On Tuesday afternoon, President Trump sat behind the Resolute desk in the Oval Office, warning residents of Virginia, North Carolina, and South Carolina of an approaching hurricane that has all of the characteristics of, well, a hurricane. “It's tremendously big and tremendously wet, tremendous amounts of water,” he said, before being interrupted by a member of the assembled press.
When asked about his administration’s response to Hurricane Maria, the storm that tore through Puerto Rico last year, Trump was effusive in his praise. “The job that FEMA, law enforcement and everybody did working along with the governor was tremendous,” he said. “I think that Puerto Rico was an incredible unsung success.” That ‘incredible success’ still resulted in the deaths of between 1,400 and nearly 5,000 US citizens, according to revised estimates.
Now, a damning set of photos from a Puerto Rican police photographer reveals that thousands and thousands—if not millions—of bottles of clean water were never distributed to desperate Puerto Ricans after the hurricane. In fact, the water is apparently still sitting on the same airport runway where it was unloaded last year, partially covered with fraying blue tarps. “Although you do not believe it, almost a million boxes of water that were never delivered to the town before the emergency of Hurricane Maria,” Abdiel Santana captioned his photos of the water on Facebook. “Will there be someone who can explain this?”
In a tweet, CBS News correspondent David Begnaud said that the Federal Emergency Management Agency (FEMA) confirmed that it had delivered the water to Ceiba, Puerto Rico last fall. “FEMA says the water—and we’re talking what could be millions of bottles of water—were brought to the island last year,” Begnaud said in a follow-up video. “FEMA tells me the water was turned over to the central government. It’s believed that the water was given to the general services administration. The question is what happened after that? Where was the breakdown? Where was the failure in distribution?”

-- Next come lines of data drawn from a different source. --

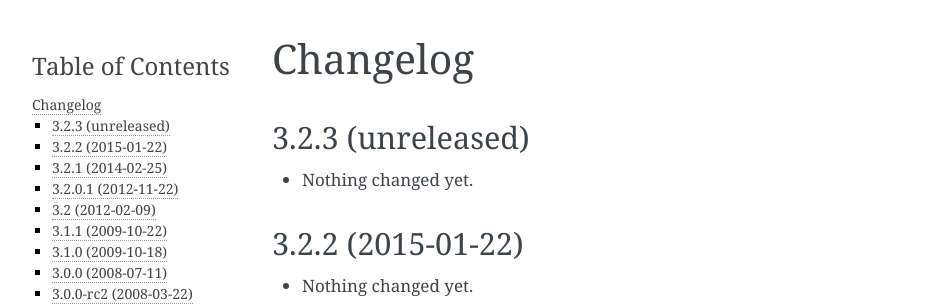
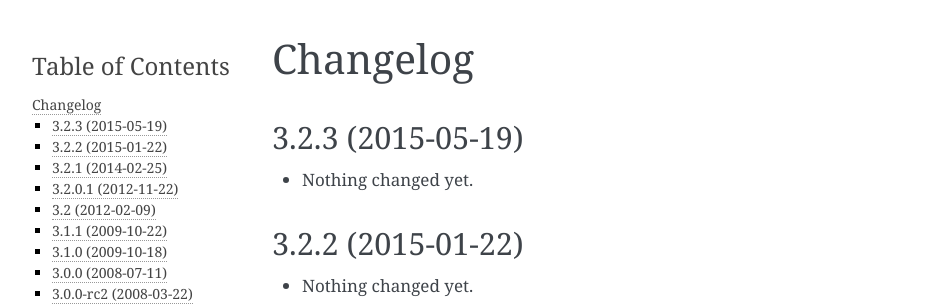
Before and after one commit to collective/Products.PloneGazette, a Sphinx documentation site: the page built from Products/PloneGazette/docs/HISTORY.rst, in a window 1280 px wide and 900 px high. Shown: the top 307 px of the window, without its empty margins (148-1096 px from the left). Built offline with Sphinx 7.4.7, drawn with Linux system fonts in a browser that asks for light colours.

Commit message:
Preparing release 3.2.3

```diff
--- a/Products/PloneGazette/docs/HISTORY.rst
+++ b/Products/PloneGazette/docs/HISTORY.rst
@@ -1,7 +1,7 @@
 Changelog
 ---------
 
-3.2.3 (unreleased)
+3.2.3 (2015-05-19)
 ==================
 
 - Nothing changed yet.
--- a/setup.py
+++ b/setup.py
@@ -12,7 +12,7 @@ long_description = (
 
 setup(
     name='Products.PloneGazette',
-    version='3.2.3.dev0',
+    version='3.2.3',
     author='Pilot Systems, Nidelven IT LTD and others',
     author_email='',
     maintainer='Morten W. Petersen',
```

Those questions deserve answers, but regardless of what kind of declarative sentences might follow, the truth is that the water was supposed to be delivered to an area that desperately could’ve used it. The bigger question might be, “How many deaths or illnesses could’ve been prevented if this clean water had been given to residents?”
This isn’t the first report of a breakdown in distribution or communication in the weeks and months after Hurricane Maria. According to the New York Times, ten trailers filled with food, water, medication, and baby supplies were left to rot outside the offices of the Elections Commission in San Juan. They were discovered in August by reporters from Puerto Rico’s own Radio Isla. The National Guard had worked from those offices as it distributed other donated items, but a spokesperson said that the trailers must have arrived after its troops had left the island.
Maj. Paul Dahlen acknowledged to the Times that those supplies should’ve been “handed out as soon as possible,” but added that he was unsure why another organization hadn’t passed them out last year. A statement was also released explaning that one of the containers was used to store food that was spoiled or past its expiration date; it also insisted that some of the undamaged non-perishable supplies from the other nine containers would be given to nonprofit organizations “in the coming days.”
This is what Trump considered an incredible success, all around.